= How to complete this task =
Every entry must reappear in your answer exactly as written, though its pictures must not.

= Records provided =

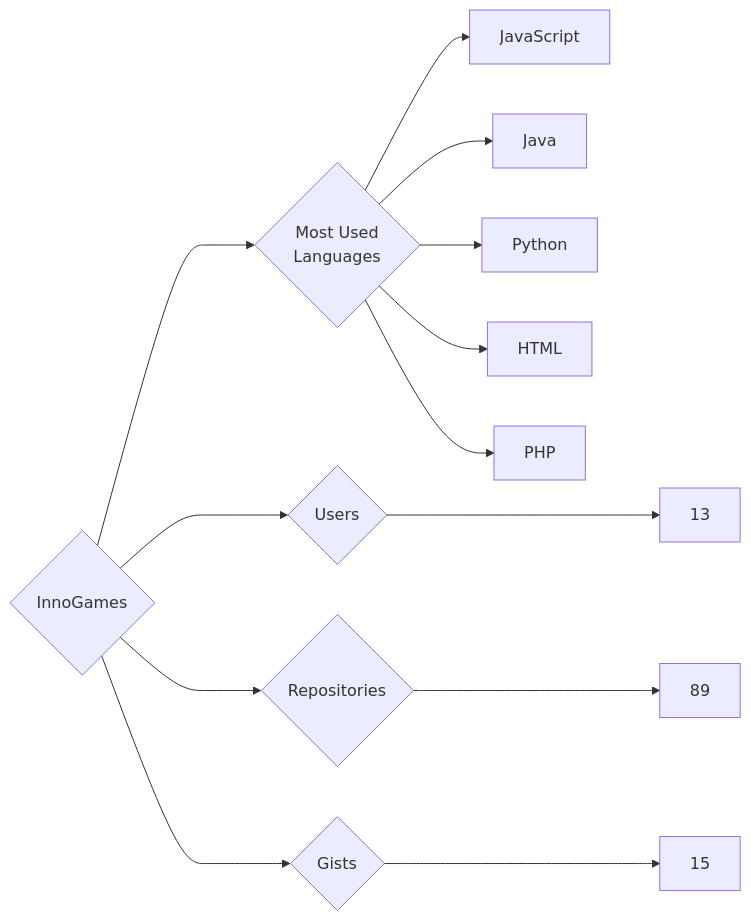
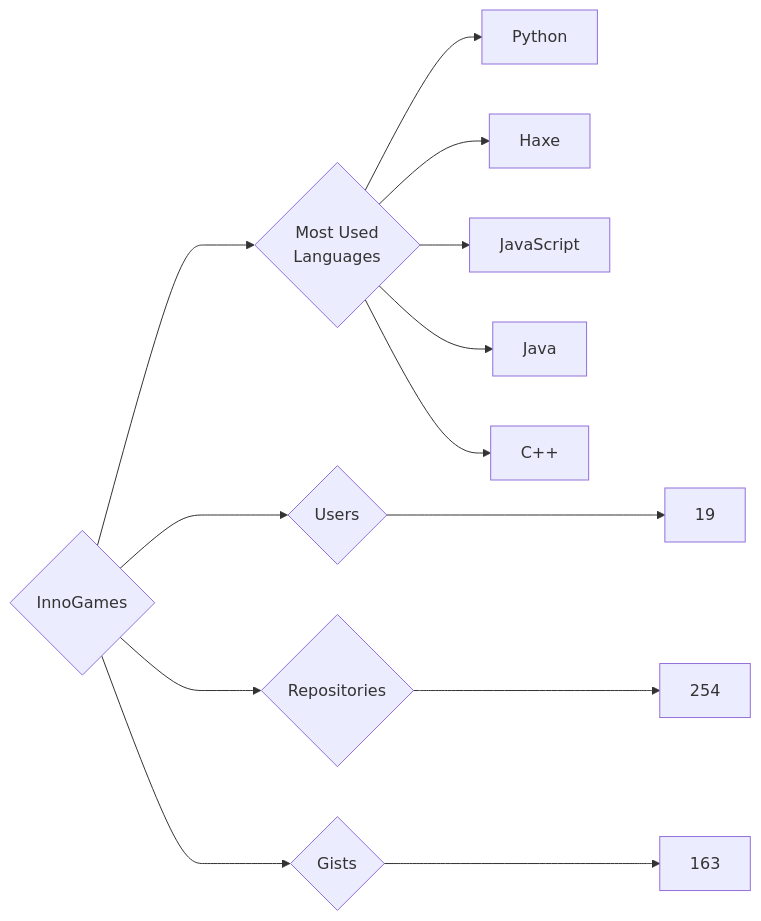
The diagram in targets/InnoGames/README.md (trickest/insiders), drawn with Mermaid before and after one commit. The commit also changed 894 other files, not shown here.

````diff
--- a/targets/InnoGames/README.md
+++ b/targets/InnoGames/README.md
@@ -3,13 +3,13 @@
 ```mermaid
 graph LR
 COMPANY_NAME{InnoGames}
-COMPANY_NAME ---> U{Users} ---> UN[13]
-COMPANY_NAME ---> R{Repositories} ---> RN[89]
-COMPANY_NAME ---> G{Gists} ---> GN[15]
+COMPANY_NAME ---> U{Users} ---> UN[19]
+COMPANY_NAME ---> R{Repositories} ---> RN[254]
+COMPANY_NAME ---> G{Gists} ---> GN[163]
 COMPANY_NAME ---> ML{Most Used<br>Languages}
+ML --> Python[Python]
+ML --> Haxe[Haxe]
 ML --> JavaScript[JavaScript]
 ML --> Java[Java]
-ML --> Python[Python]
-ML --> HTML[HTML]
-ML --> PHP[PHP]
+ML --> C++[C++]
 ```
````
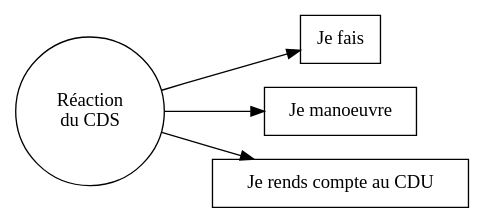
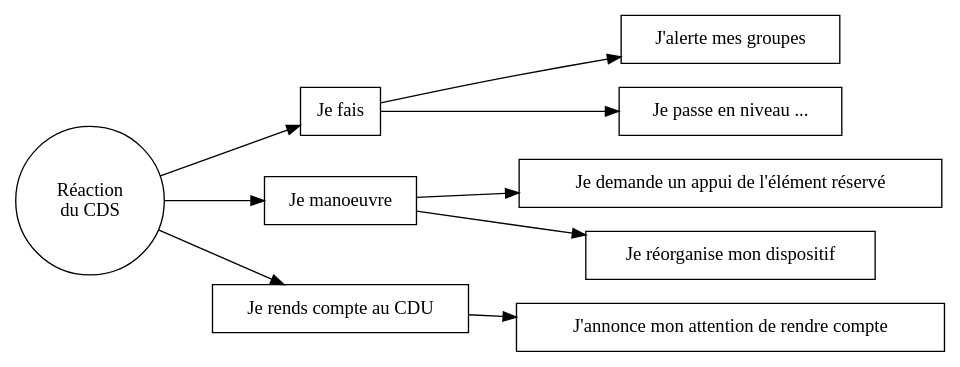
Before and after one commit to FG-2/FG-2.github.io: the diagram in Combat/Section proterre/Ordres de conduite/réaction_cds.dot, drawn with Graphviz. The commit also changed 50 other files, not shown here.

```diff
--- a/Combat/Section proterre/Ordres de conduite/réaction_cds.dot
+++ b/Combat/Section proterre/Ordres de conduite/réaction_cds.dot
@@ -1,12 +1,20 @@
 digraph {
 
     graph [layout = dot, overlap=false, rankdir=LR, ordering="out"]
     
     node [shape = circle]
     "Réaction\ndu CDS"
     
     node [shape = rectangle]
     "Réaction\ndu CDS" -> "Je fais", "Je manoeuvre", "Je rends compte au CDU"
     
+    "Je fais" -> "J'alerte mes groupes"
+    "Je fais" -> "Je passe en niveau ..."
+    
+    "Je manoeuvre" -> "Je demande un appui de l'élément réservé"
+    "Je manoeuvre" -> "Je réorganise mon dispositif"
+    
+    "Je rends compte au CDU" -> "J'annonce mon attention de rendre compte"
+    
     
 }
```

= Your response =
The diagram in targets/InnoGames/README.md (trickest/insiders), drawn with Mermaid before and after one commit. The commit also changed 894 other files, not shown here.

````diff
--- a/targets/InnoGames/README.md
+++ b/targets/InnoGames/README.md
@@ -3,13 +3,13 @@
 ```mermaid
 graph LR
 COMPANY_NAME{InnoGames}
-COMPANY_NAME ---> U{Users} ---> UN[13]
-COMPANY_NAME ---> R{Repositories} ---> RN[89]
-COMPANY_NAME ---> G{Gists} ---> GN[15]
+COMPANY_NAME ---> U{Users} ---> UN[19]
+COMPANY_NAME ---> R{Repositories} ---> RN[254]
+COMPANY_NAME ---> G{Gists} ---> GN[163]
 COMPANY_NAME ---> ML{Most Used<br>Languages}
+ML --> Python[Python]
+ML --> Haxe[Haxe]
 ML --> JavaScript[JavaScript]
 ML --> Java[Java]
-ML --> Python[Python]
-ML --> HTML[HTML]
-ML --> PHP[PHP]
+ML --> C++[C++]
 ```
````
Before and after one commit to FG-2/FG-2.github.io: the diagram in Combat/Section proterre/Ordres de conduite/réaction_cds.dot, drawn with Graphviz. The commit also changed 50 other files, not shown here.

```diff
--- a/Combat/Section proterre/Ordres de conduite/réaction_cds.dot
+++ b/Combat/Section proterre/Ordres de conduite/réaction_cds.dot
@@ -1,12 +1,20 @@
 digraph {
 
     graph [layout = dot, overlap=false, rankdir=LR, ordering="out"]
     
     node [shape = circle]
     "Réaction\ndu CDS"
     
     node [shape = rectangle]
     "Réaction\ndu CDS" -> "Je fais", "Je manoeuvre", "Je rends compte au CDU"
     
+    "Je fais" -> "J'alerte mes groupes"
+    "Je fais" -> "Je passe en niveau ..."
+    
+    "Je manoeuvre" -> "Je demande un appui de l'élément réservé"
+    "Je manoeuvre" -> "Je réorganise mon dispositif"
+    
+    "Je rends compte au CDU" -> "J'annonce mon attention de rendre compte"
+    
     
 }
```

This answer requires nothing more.